Now perform a system search for allow program and select the relevant result to load a window that will let you specify which programs and features should communicate through the firewall. Click Change settings if necessary, scroll down to Windows Management Instrumentation (WMI), tick the box to enable it on your private network, and then click OK.
With that setup complete, system search for cmd and load it up. Type shutdown /i and hit return to bring up the graphical interface for remote shutdown. Click Add…, type the name of the computers you want to restart, and then click OK.
Finally, ensure you’ve selected Restart from the drop down and then choose from the other options as you wish. For example, you can display a message on the other computers to warn of the impending restart. When ready, click OK to carry out the procedure.
Please ensure that you have administrator access across all of your systems before carrying this out, otherwise you’ll find the operation won’t run due to improper permissions.
Using the Command Prompt is a great way to reboot your computer by using a combination of options. Do a system search for cmd and launch it. Input shutdown and press return to get a list of all the commands that you can use and combine together for efficiency.
For example, if you wanted to force a restart with a time delay of 30 seconds, you’d type shutdown /r /f /t 30 and press return.

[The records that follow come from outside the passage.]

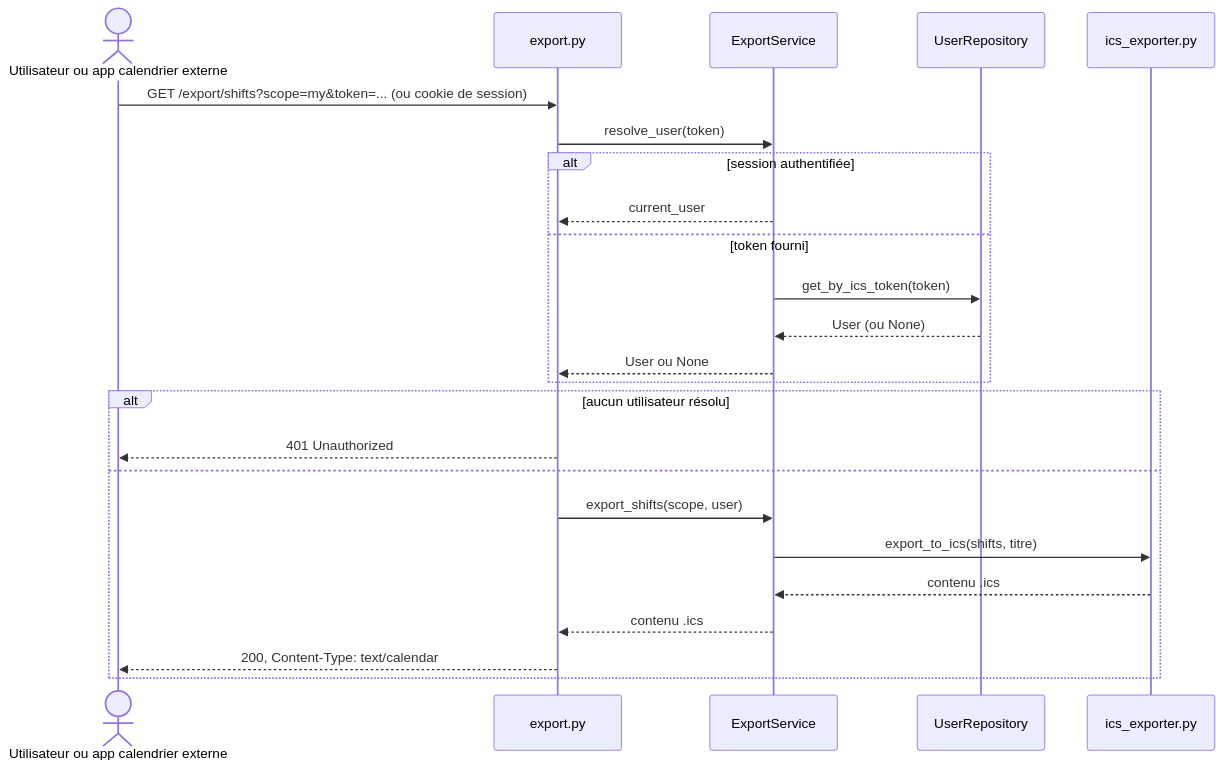
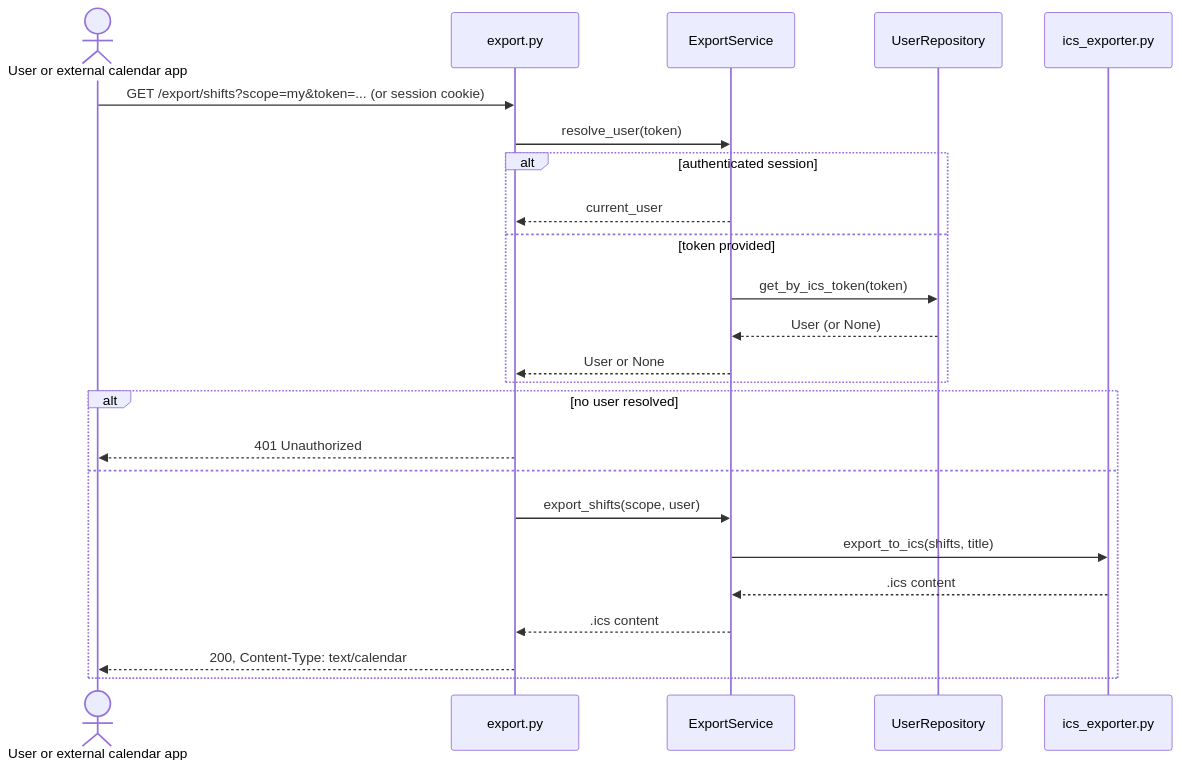
Before and after one commit to FoxOps/kairos: the fifth of 5 diagrams in Docs/architecture/SEQUENCE_DIAGRAMS.md, drawn with Mermaid. The commit also changed other lines of this file and 3 other files, not shown here.

Commit message:
docs(i18n): translate Docs/architecture/ and Docs/api/API.md to English

````diff
--- a/Docs/architecture/SEQUENCE_DIAGRAMS.md
+++ b/Docs/architecture/SEQUENCE_DIAGRAMS.md
@@ -134,27 +134,27 @@
 ```mermaid
 sequenceDiagram
-    actor U as Utilisateur ou app calendrier externe
+    actor U as User or external calendar app
     participant R as export.py
     participant ES as ExportService
     participant UR as UserRepository
     participant Ex as ics_exporter.py
 
-    U->>R: GET /export/shifts?scope=my&token=... (ou cookie de session)
+    U->>R: GET /export/shifts?scope=my&token=... (or session cookie)
     R->>ES: resolve_user(token)
-    alt session authentifiée
+    alt authenticated session
         ES-->>R: current_user
-    else token fourni
+    else token provided
         ES->>UR: get_by_ics_token(token)
-        UR-->>ES: User (ou None)
-        ES-->>R: User ou None
+        UR-->>ES: User (or None)
+        ES-->>R: User or None
     end
-    alt aucun utilisateur résolu
+    alt no user resolved
         R-->>U: 401 Unauthorized
     else
         R->>ES: export_shifts(scope, user)
-        ES->>Ex: export_to_ics(shifts, titre)
-        Ex-->>ES: contenu .ics
-        ES-->>R: contenu .ics
+        ES->>Ex: export_to_ics(shifts, title)
+        Ex-->>ES: .ics content
+        ES-->>R: .ics content
         R-->>U: 200, Content-Type: text/calendar
     end
 ```
````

Your command will only remain active for that current session. If, for example, you set a restart delay of 100 seconds and then manually restarted, that command would be removed.
If you’re just after a simple restart then the Command Prompt is less useful, but it’s great if you need a quick way of combining different parameters.
If you’re not comfortable with some of the tips above, you can also use third-party programs to achieve similar things. One great option is iReboot, a tiny program that will sit in your Taskbar and let you reboot with ease. If you have multiple operating systems installed, the main draw here is that it’ll let you boot into them from the menu without having to manually select it in the BIOS.
Other programs like Shutdown Timer (our Shutdown Timer review) are also appealing, offering a simple graphical interface to help you restart on a schedule, or Sleep Timer (our Sleep Timer review) that is tiny and can be run from a flash device for your convenience. However, it really is worth mastering the methods above before turning these latter third-party tools, simply because their functions can be achieved within the default operating system.
Restart Like a Pro
Who knew restarting your computer could have so many different options? You can use shortcuts, the Command Prompt, third-party tools, and more to become a pro at restarting.
However, if you’re less keen on restarting, check out our guide on disabling forced reboots. In conjunction with this guide, you’ll be sure to have the ultimate control over when and how your system reboots.
Have you ever used any of these tips before? Do you have your own rebooting methods to share?